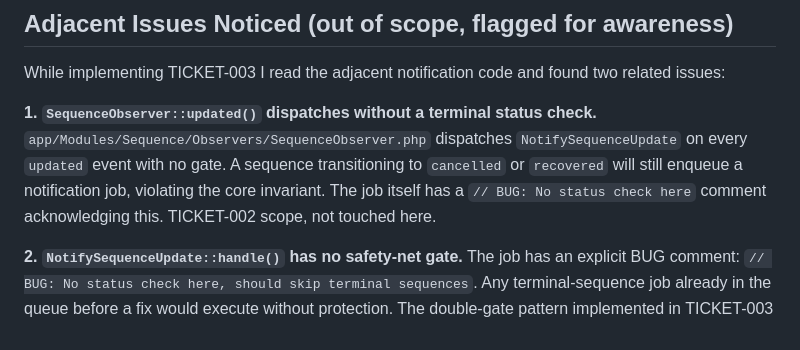
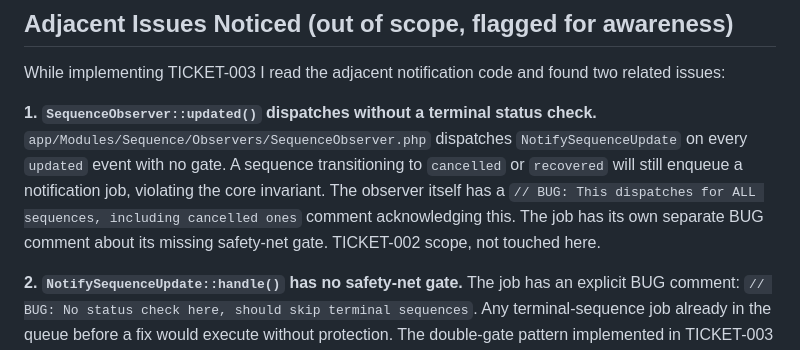
Before and after one commit to wwwidr/hiring-challenge, a Markdown page: ABOUT.md, the part around the change. Rendered like a GitHub page.

Commit message:
TICKET-003: clarify SequenceObserver BUG comment location in ABOUT.md

```diff
--- a/ABOUT.md
+++ b/ABOUT.md
@@ -42,7 +42,7 @@ Two things:
 While implementing TICKET-003 I read the adjacent notification code and found two related issues:
 
 **1. `SequenceObserver::updated()` dispatches without a terminal status check.**
-`app/Modules/Sequence/Observers/SequenceObserver.php` dispatches `NotifySequenceUpdate` on every `updated` event with no gate. A sequence transitioning to `cancelled` or `recovered` will still enqueue a notification job, violating the core invariant. The job itself has a `// BUG: No status check here` comment acknowledging this. TICKET-002 scope, not touched here.
+`app/Modules/Sequence/Observers/SequenceObserver.php` dispatches `NotifySequenceUpdate` on every `updated` event with no gate. A sequence transitioning to `cancelled` or `recovered` will still enqueue a notification job, violating the core invariant. The observer itself has a `// BUG: This dispatches for ALL sequences, including cancelled ones` comment acknowledging this. The job has its own separate BUG comment about its missing safety-net gate. TICKET-002 scope, not touched here.
 
 **2. `NotifySequenceUpdate::handle()` has no safety-net gate.**
 The job has an explicit BUG comment: `// BUG: No status check here, should skip terminal sequences`. Any terminal-sequence job already in the queue before a fix would execute without protection. The double-gate pattern implemented in TICKET-003 is the correct fix for this job as well.
```
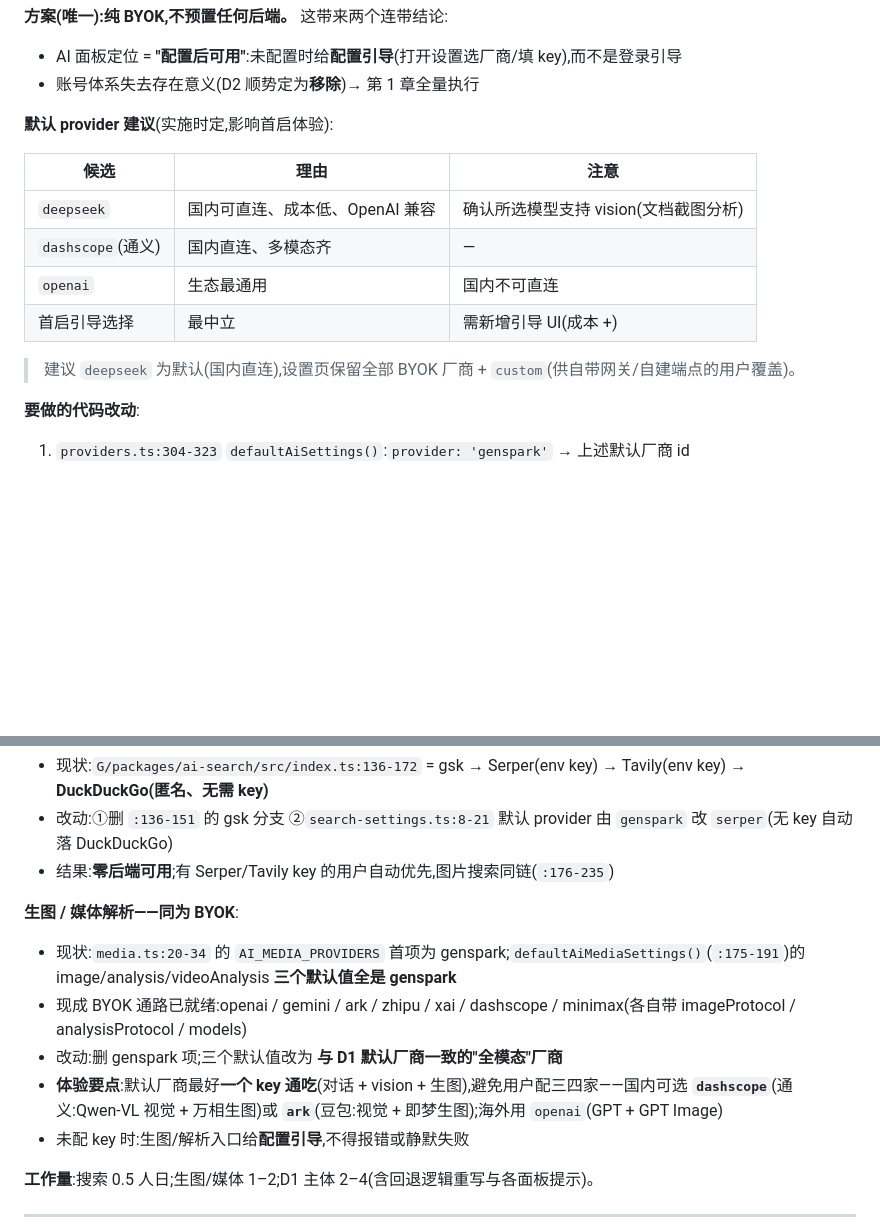
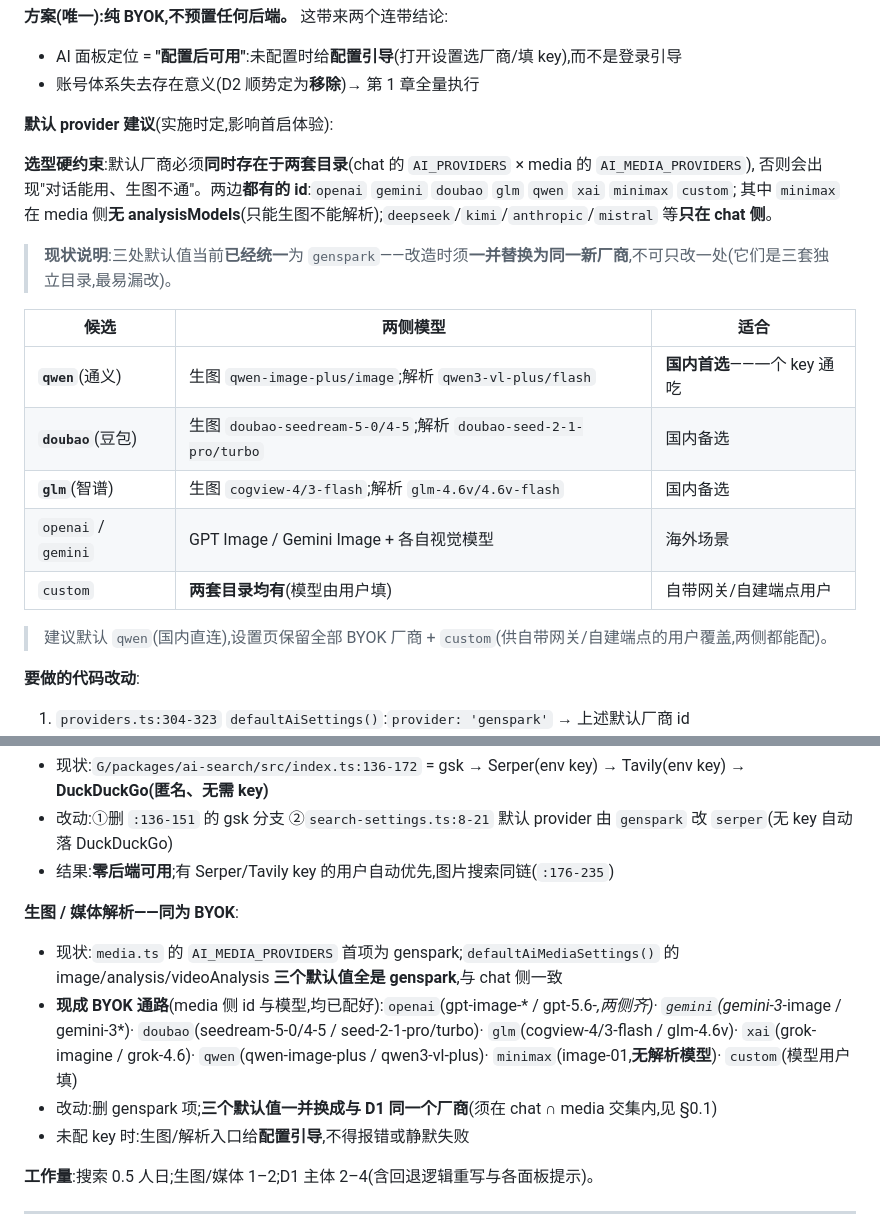
Before and after one commit to hackeris/SotaOffice, a Markdown page: docs/SOTA_RELEASE_TODO.md, 2 parts joined by grey strips. Rendered like a GitHub page; blank space fills up the shorter version.

Commit message:
docs: 修正 D1/D3 厂商 id(实际为 qwen/doubao/glm)+ 补选型硬约束(须在 chat∩media 交集)

```diff
--- a/docs/SOTA_RELEASE_TODO.md
+++ b/docs/SOTA_RELEASE_TODO.md
@@ -31,14 +31,21 @@
 
 **默认 provider 建议**(实施时定,影响首启体验):
 
-| 候选 | 理由 | 注意 |
+**选型硬约束**:默认厂商必须**同时存在于两套目录**(chat 的 `AI_PROVIDERS` × media 的 `AI_MEDIA_PROVIDERS`),
+否则会出现"对话能用、生图不通"。两边**都有的 id**:`openai` `gemini` `doubao` `glm` `qwen` `xai` `minimax` `custom`;
+其中 `minimax` 在 media 侧**无 analysisModels**(只能生图不能解析);`deepseek`/`kimi`/`anthropic`/`mistral` 等**只在 chat 侧**。
+
+> **现状说明**:三处默认值当前**已经统一**为 `genspark`——改造时须**一并替换为同一新厂商**,不可只改一处(它们是三套独立目录,最易漏改)。
+
+| 候选 | 两侧模型 | 适合 |
 |---|---|---|
-| `deepseek` | 国内可直连、成本低、OpenAI 兼容 | 确认所选模型支持 vision(文档截图分析) |
-| `dashscope`(通义) | 国内直连、多模态齐 | — |
-| `openai` | 生态最通用 | 国内不可直连 |
-| 首启引导选择 | 最中立 | 需新增引导 UI(成本 +) |
+| **`qwen`**(通义) | 生图 `qwen-image-plus/image`;解析 `qwen3-vl-plus/flash` | **国内首选**——一个 key 通吃 |
+| **`doubao`**(豆包) | 生图 `doubao-seedream-5-0/4-5`;解析 `doubao-seed-2-1-pro/turbo` | 国内备选 |
+| **`glm`**(智谱) | 生图 `cogview-4/3-flash`;解析 `glm-4.6v/4.6v-flash` | 国内备选 |
+| `openai` / `gemini` | GPT Image / Gemini Image + 各自视觉模型 | 海外场景 |
+| `custom` | **两套目录均有**(模型由用户填) | 自带网关/自建端点用户 |
 
-> 建议 `deepseek` 为默认(国内直连),设置页保留全部 BYOK 厂商 + `custom`(供自带网关/自建端点的用户覆盖)。
+> 建议默认 `qwen`(国内直连),设置页保留全部 BYOK 厂商 + `custom`(供自带网关/自建端点的用户覆盖,两侧都能配)。
 
 **要做的代码改动**:
 1. `providers.ts:304-323` `defaultAiSettings()`:`provider: 'genspark'` → 上述默认厂商 id
@@ -61,10 +68,9 @@
 - 结果:**零后端可用**;有 Serper/Tavily key 的用户自动优先,图片搜索同链(`:176-235`)
 
 **生图 / 媒体解析——同为 BYOK**:
-- 现状:`media.ts:20-34` 的 `AI_MEDIA_PROVIDERS` 首项为 genspark;`defaultAiMediaSettings()`(`:175-191`)的 image/analysis/videoAnalysis **三个默认值全是 genspark**
-- 现成 BYOK 通路已就绪:openai / gemini / ark / zhipu / xai / dashscope / minimax(各自带 imageProtocol / analysisProtocol / models)
-- 改动:删 genspark 项;三个默认值改为 **与 D1 默认厂商一致的"全模态"厂商**
-- **体验要点**:默认厂商最好**一个 key 通吃**(对话 + vision + 生图),避免用户配三四家——国内可选 **`dashscope`**(通义:Qwen-VL 视觉 + 万相生图)或 **`ark`**(豆包:视觉 + 即梦生图);海外用 `openai`(GPT + GPT Image)
+- 现状:`media.ts` 的 `AI_MEDIA_PROVIDERS` 首项为 genspark;`defaultAiMediaSettings()` 的 image/analysis/videoAnalysis **三个默认值全是 genspark**,与 chat 侧一致
+- **现成 BYOK 通路**(media 侧 id 与模型,均已配好):`openai`(gpt-image-* / gpt-5.6-*,两侧齐)· `gemini`(gemini-3*-image / gemini-3*)· `doubao`(seedream-5-0/4-5 / seed-2-1-pro/turbo)· `glm`(cogview-4/3-flash / glm-4.6v)· `xai`(grok-imagine / grok-4.6)· `qwen`(qwen-image-plus / qwen3-vl-plus)· `minimax`(image-01,**无解析模型**)· `custom`(模型用户填)
+- 改动:删 genspark 项;**三个默认值一并换成与 D1 同一个厂商**(须在 chat ∩ media 交集内,见 §0.1)
 - 未配 key 时:生图/解析入口给**配置引导**,不得报错或静默失败
 
 **工作量**:搜索 0.5 人日;生图/媒体 1–2;D1 主体 2–4(含回退逻辑重写与各面板提示)。
```
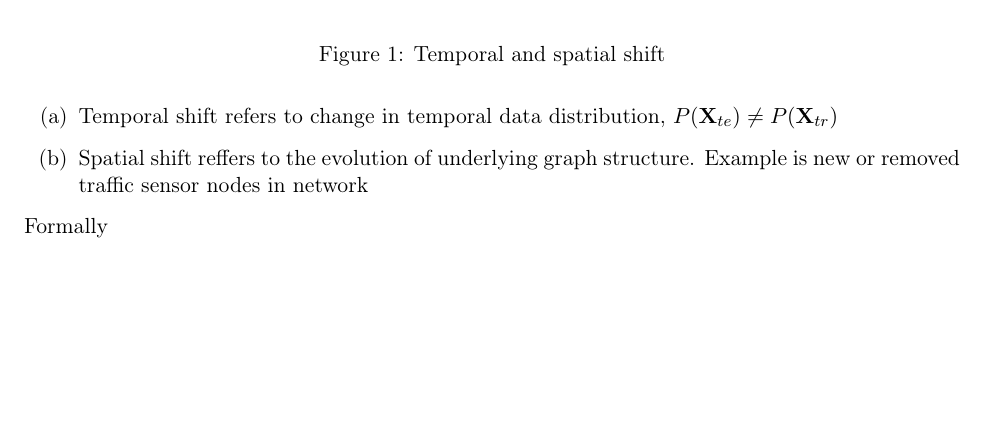
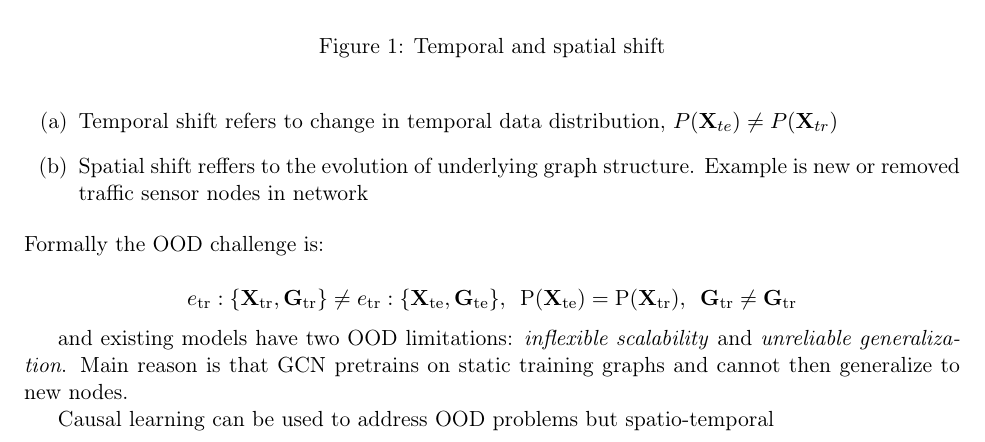
Before and after one commit to isalva2/literature_review, a LaTeX document (STONE/review.tex): part of page 2 of 2 before the commit and part of page 2 of 3 after it, cut so that both start at the same text, the shorter picture padded with empty space. Compiled offline with pdfLaTeX.

Commit message:
stone work

```diff
--- a/STONE/review.tex
+++ b/STONE/review.tex
@@ -70,8 +70,15 @@ Spatio-temporal data mining, Out-of-distribution generalization, Traffic predict
   \item Spatial shift reffers to the evolution of underlying graph structure. Example is new or removed traffic sensor nodes in network
 \end{enumerate}
 
-\noindent Formally
+\noindent Formally the OOD challenge is:
 
+\[
+  e_\text{tr}:\{\textbf{X}_\text{tr},\textbf{G}_\text{tr}\} \neq e_\text{tr}:\{\textbf{X}_\text{te},\textbf{G}_\text{te}\},\enspace \text{P}(\textbf{X}_\text{te}) = \text{P}(\textbf{X}_\text{tr}), \enspace\textbf{G}_\text{tr}\neq\textbf{G}_\text{tr}
+\]
+
+and existing models have two OOD limitations: \textit{inflexible scalability} and \textit{unreliable generalization}. Main reason is that GCN pretrains on static training graphs and cannot then generalize to new nodes.
+
+Causal learning can be used to address OOD problems but spatio-temporal
 
 \bibliographystyle{plainnat}
 \bibliography{references}
```
Also changed, not shown: STONE/review.pdf.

==*==

» Task statement
A faithful, complete copy of the entries is required, without the pictures.

» Response
Before and after one commit to wwwidr/hiring-challenge, a Markdown page: ABOUT.md, the part around the change. Rendered like a GitHub page.

Commit message:
TICKET-003: clarify SequenceObserver BUG comment location in ABOUT.md

```diff
--- a/ABOUT.md
+++ b/ABOUT.md
@@ -42,7 +42,7 @@ Two things:
 While implementing TICKET-003 I read the adjacent notification code and found two related issues:
 
 **1. `SequenceObserver::updated()` dispatches without a terminal status check.**
-`app/Modules/Sequence/Observers/SequenceObserver.php` dispatches `NotifySequenceUpdate` on every `updated` event with no gate. A sequence transitioning to `cancelled` or `recovered` will still enqueue a notification job, violating the core invariant. The job itself has a `// BUG: No status check here` comment acknowledging this. TICKET-002 scope, not touched here.
+`app/Modules/Sequence/Observers/SequenceObserver.php` dispatches `NotifySequenceUpdate` on every `updated` event with no gate. A sequence transitioning to `cancelled` or `recovered` will still enqueue a notification job, violating the core invariant. The observer itself has a `// BUG: This dispatches for ALL sequences, including cancelled ones` comment acknowledging this. The job has its own separate BUG comment about its missing safety-net gate. TICKET-002 scope, not touched here.
 
 **2. `NotifySequenceUpdate::handle()` has no safety-net gate.**
 The job has an explicit BUG comment: `// BUG: No status check here, should skip terminal sequences`. Any terminal-sequence job already in the queue before a fix would execute without protection. The double-gate pattern implemented in TICKET-003 is the correct fix for this job as well.
```
Before and after one commit to hackeris/SotaOffice, a Markdown page: docs/SOTA_RELEASE_TODO.md, 2 parts joined by grey strips. Rendered like a GitHub page; blank space fills up the shorter version.

Commit message:
docs: 修正 D1/D3 厂商 id(实际为 qwen/doubao/glm)+ 补选型硬约束(须在 chat∩media 交集)

```diff
--- a/docs/SOTA_RELEASE_TODO.md
+++ b/docs/SOTA_RELEASE_TODO.md
@@ -31,14 +31,21 @@
 
 **默认 provider 建议**(实施时定,影响首启体验):
 
-| 候选 | 理由 | 注意 |
+**选型硬约束**:默认厂商必须**同时存在于两套目录**(chat 的 `AI_PROVIDERS` × media 的 `AI_MEDIA_PROVIDERS`),
+否则会出现"对话能用、生图不通"。两边**都有的 id**:`openai` `gemini` `doubao` `glm` `qwen` `xai` `minimax` `custom`;
+其中 `minimax` 在 media 侧**无 analysisModels**(只能生图不能解析);`deepseek`/`kimi`/`anthropic`/`mistral` 等**只在 chat 侧**。
+
+> **现状说明**:三处默认值当前**已经统一**为 `genspark`——改造时须**一并替换为同一新厂商**,不可只改一处(它们是三套独立目录,最易漏改)。
+
+| 候选 | 两侧模型 | 适合 |
 |---|---|---|
-| `deepseek` | 国内可直连、成本低、OpenAI 兼容 | 确认所选模型支持 vision(文档截图分析) |
-| `dashscope`(通义) | 国内直连、多模态齐 | — |
-| `openai` | 生态最通用 | 国内不可直连 |
-| 首启引导选择 | 最中立 | 需新增引导 UI(成本 +) |
+| **`qwen`**(通义) | 生图 `qwen-image-plus/image`;解析 `qwen3-vl-plus/flash` | **国内首选**——一个 key 通吃 |
+| **`doubao`**(豆包) | 生图 `doubao-seedream-5-0/4-5`;解析 `doubao-seed-2-1-pro/turbo` | 国内备选 |
+| **`glm`**(智谱) | 生图 `cogview-4/3-flash`;解析 `glm-4.6v/4.6v-flash` | 国内备选 |
+| `openai` / `gemini` | GPT Image / Gemini Image + 各自视觉模型 | 海外场景 |
+| `custom` | **两套目录均有**(模型由用户填) | 自带网关/自建端点用户 |
 
-> 建议 `deepseek` 为默认(国内直连),设置页保留全部 BYOK 厂商 + `custom`(供自带网关/自建端点的用户覆盖)。
+> 建议默认 `qwen`(国内直连),设置页保留全部 BYOK 厂商 + `custom`(供自带网关/自建端点的用户覆盖,两侧都能配)。
 
 **要做的代码改动**:
 1. `providers.ts:304-323` `defaultAiSettings()`:`provider: 'genspark'` → 上述默认厂商 id
@@ -61,10 +68,9 @@
 - 结果:**零后端可用**;有 Serper/Tavily key 的用户自动优先,图片搜索同链(`:176-235`)
 
 **生图 / 媒体解析——同为 BYOK**:
-- 现状:`media.ts:20-34` 的 `AI_MEDIA_PROVIDERS` 首项为 genspark;`defaultAiMediaSettings()`(`:175-191`)的 image/analysis/videoAnalysis **三个默认值全是 genspark**
-- 现成 BYOK 通路已就绪:openai / gemini / ark / zhipu / xai / dashscope / minimax(各自带 imageProtocol / analysisProtocol / models)
-- 改动:删 genspark 项;三个默认值改为 **与 D1 默认厂商一致的"全模态"厂商**
-- **体验要点**:默认厂商最好**一个 key 通吃**(对话 + vision + 生图),避免用户配三四家——国内可选 **`dashscope`**(通义:Qwen-VL 视觉 + 万相生图)或 **`ark`**(豆包:视觉 + 即梦生图);海外用 `openai`(GPT + GPT Image)
+- 现状:`media.ts` 的 `AI_MEDIA_PROVIDERS` 首项为 genspark;`defaultAiMediaSettings()` 的 image/analysis/videoAnalysis **三个默认值全是 genspark**,与 chat 侧一致
+- **现成 BYOK 通路**(media 侧 id 与模型,均已配好):`openai`(gpt-image-* / gpt-5.6-*,两侧齐)· `gemini`(gemini-3*-image / gemini-3*)· `doubao`(seedream-5-0/4-5 / seed-2-1-pro/turbo)· `glm`(cogview-4/3-flash / glm-4.6v)· `xai`(grok-imagine / grok-4.6)· `qwen`(qwen-image-plus / qwen3-vl-plus)· `minimax`(image-01,**无解析模型**)· `custom`(模型用户填)
+- 改动:删 genspark 项;**三个默认值一并换成与 D1 同一个厂商**(须在 chat ∩ media 交集内,见 §0.1)
 - 未配 key 时:生图/解析入口给**配置引导**,不得报错或静默失败
 
 **工作量**:搜索 0.5 人日;生图/媒体 1–2;D1 主体 2–4(含回退逻辑重写与各面板提示)。
```
Before and after one commit to isalva2/literature_review, a LaTeX document (STONE/review.tex): part of page 2 of 2 before the commit and part of page 2 of 3 after it, cut so that both start at the same text, the shorter picture padded with empty space. Compiled offline with pdfLaTeX.

Commit message:
stone work

```diff
--- a/STONE/review.tex
+++ b/STONE/review.tex
@@ -70,8 +70,15 @@ Spatio-temporal data mining, Out-of-distribution generalization, Traffic predict
   \item Spatial shift reffers to the evolution of underlying graph structure. Example is new or removed traffic sensor nodes in network
 \end{enumerate}
 
-\noindent Formally
+\noindent Formally the OOD challenge is:
 
+\[
+  e_\text{tr}:\{\textbf{X}_\text{tr},\textbf{G}_\text{tr}\} \neq e_\text{tr}:\{\textbf{X}_\text{te},\textbf{G}_\text{te}\},\enspace \text{P}(\textbf{X}_\text{te}) = \text{P}(\textbf{X}_\text{tr}), \enspace\textbf{G}_\text{tr}\neq\textbf{G}_\text{tr}
+\]
+
+and existing models have two OOD limitations: \textit{inflexible scalability} and \textit{unreliable generalization}. Main reason is that GCN pretrains on static training graphs and cannot then generalize to new nodes.
+
+Causal learning can be used to address OOD problems but spatio-temporal
 
 \bibliographystyle{plainnat}
 \bibliography{references}
```
Also changed, not shown: STONE/review.pdf.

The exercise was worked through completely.